▶ **PROBLEM STATEMENT**
Write out the records that follow exactly. Do not include pictures.

Collected data entries
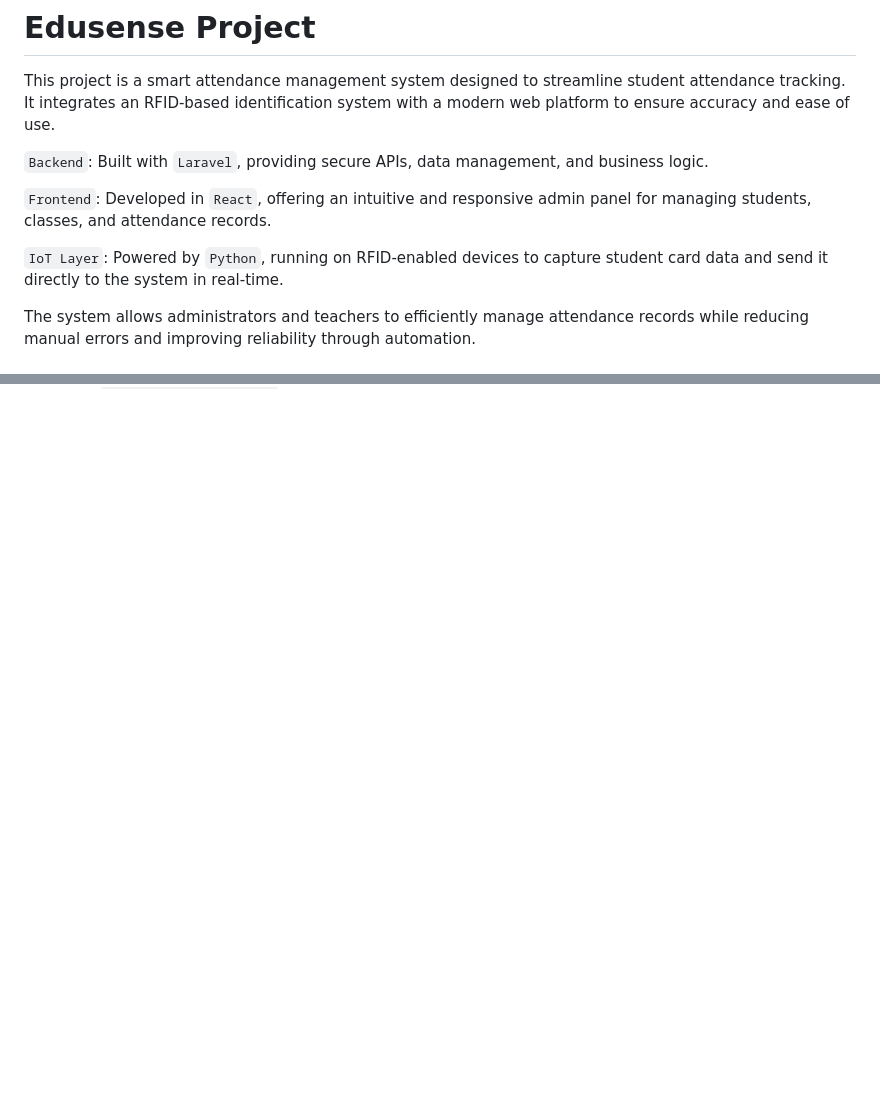
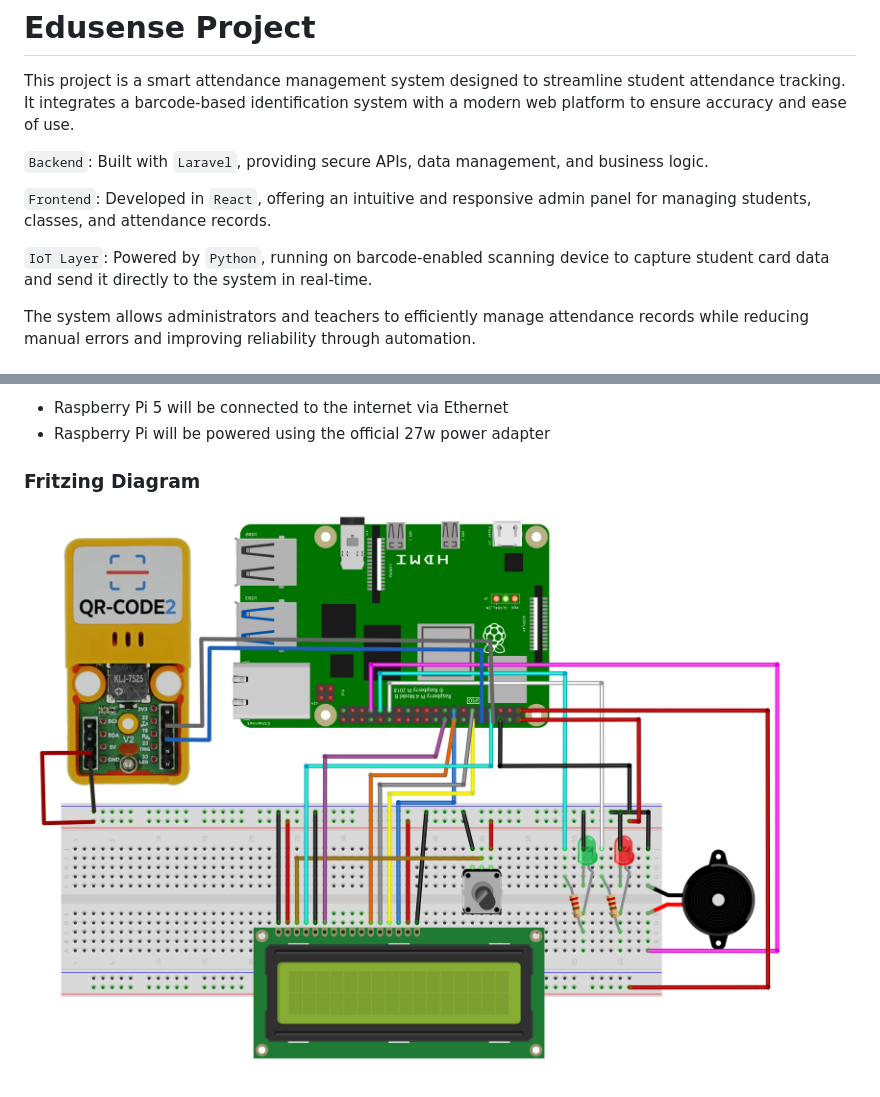
Before and after one commit to HenriqueJoanoni/edusense-project, a Markdown page: README.md, 2 parts joined by grey strips. Drawn GitHub-style; pictures changed too: media/barcode_attendance_diagram.png (added); blank space fills up the shorter version.

```diff
--- a/README.md
+++ b/README.md
@@ -1,14 +1,14 @@
 # Edusense Project
 
 This project is a smart attendance management system designed to streamline student attendance tracking. It integrates
-an RFID-based identification system with a modern web platform to ensure accuracy and ease of use.
+a barcode-based identification system with a modern web platform to ensure accuracy and ease of use.
 
 `Backend`: Built with `Laravel`, providing secure APIs, data management, and business logic.
 
 `Frontend`: Developed in `React`, offering an intuitive and responsive admin panel for managing students, classes, and
 attendance records.
 
-`IoT Layer`: Powered by `Python`, running on RFID-enabled devices to capture student card data and send it directly to
+`IoT Layer`: Powered by `Python`, running on barcode-enabled scanning device to capture student card data and send it directly to
 the system in real-time.
 
 The system allows administrators and teachers to efficiently manage attendance records while reducing manual errors and
@@ -37,0 +79,6 @@ improving reliability through automation.
+- Raspberry Pi 5 will be connected to the internet via Ethernet
+- Raspberry Pi will be powered using the official 27w power adapter
+
+
+### Fritzing Diagram
+![Wiring diagram](./media/barcode_attendance_diagram.png)
```
Also changed, not shown: other parts of README.md (+41 -0 lines).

▶ **ANSWER FOR THE TASK**
Before and after one commit to HenriqueJoanoni/edusense-project, a Markdown page: README.md, 2 parts joined by grey strips. Drawn GitHub-style; pictures changed too: media/barcode_attendance_diagram.png (added); blank space fills up the shorter version.

```diff
--- a/README.md
+++ b/README.md
@@ -1,14 +1,14 @@
 # Edusense Project
 
 This project is a smart attendance management system designed to streamline student attendance tracking. It integrates
-an RFID-based identification system with a modern web platform to ensure accuracy and ease of use.
+a barcode-based identification system with a modern web platform to ensure accuracy and ease of use.
 
 `Backend`: Built with `Laravel`, providing secure APIs, data management, and business logic.
 
 `Frontend`: Developed in `React`, offering an intuitive and responsive admin panel for managing students, classes, and
 attendance records.
 
-`IoT Layer`: Powered by `Python`, running on RFID-enabled devices to capture student card data and send it directly to
+`IoT Layer`: Powered by `Python`, running on barcode-enabled scanning device to capture student card data and send it directly to
 the system in real-time.
 
 The system allows administrators and teachers to efficiently manage attendance records while reducing manual errors and
@@ -37,0 +79,6 @@ improving reliability through automation.
+- Raspberry Pi 5 will be connected to the internet via Ethernet
+- Raspberry Pi will be powered using the official 27w power adapter
+
+
+### Fritzing Diagram
+![Wiring diagram](./media/barcode_attendance_diagram.png)
```
Also changed, not shown: other parts of README.md (+41 -0 lines).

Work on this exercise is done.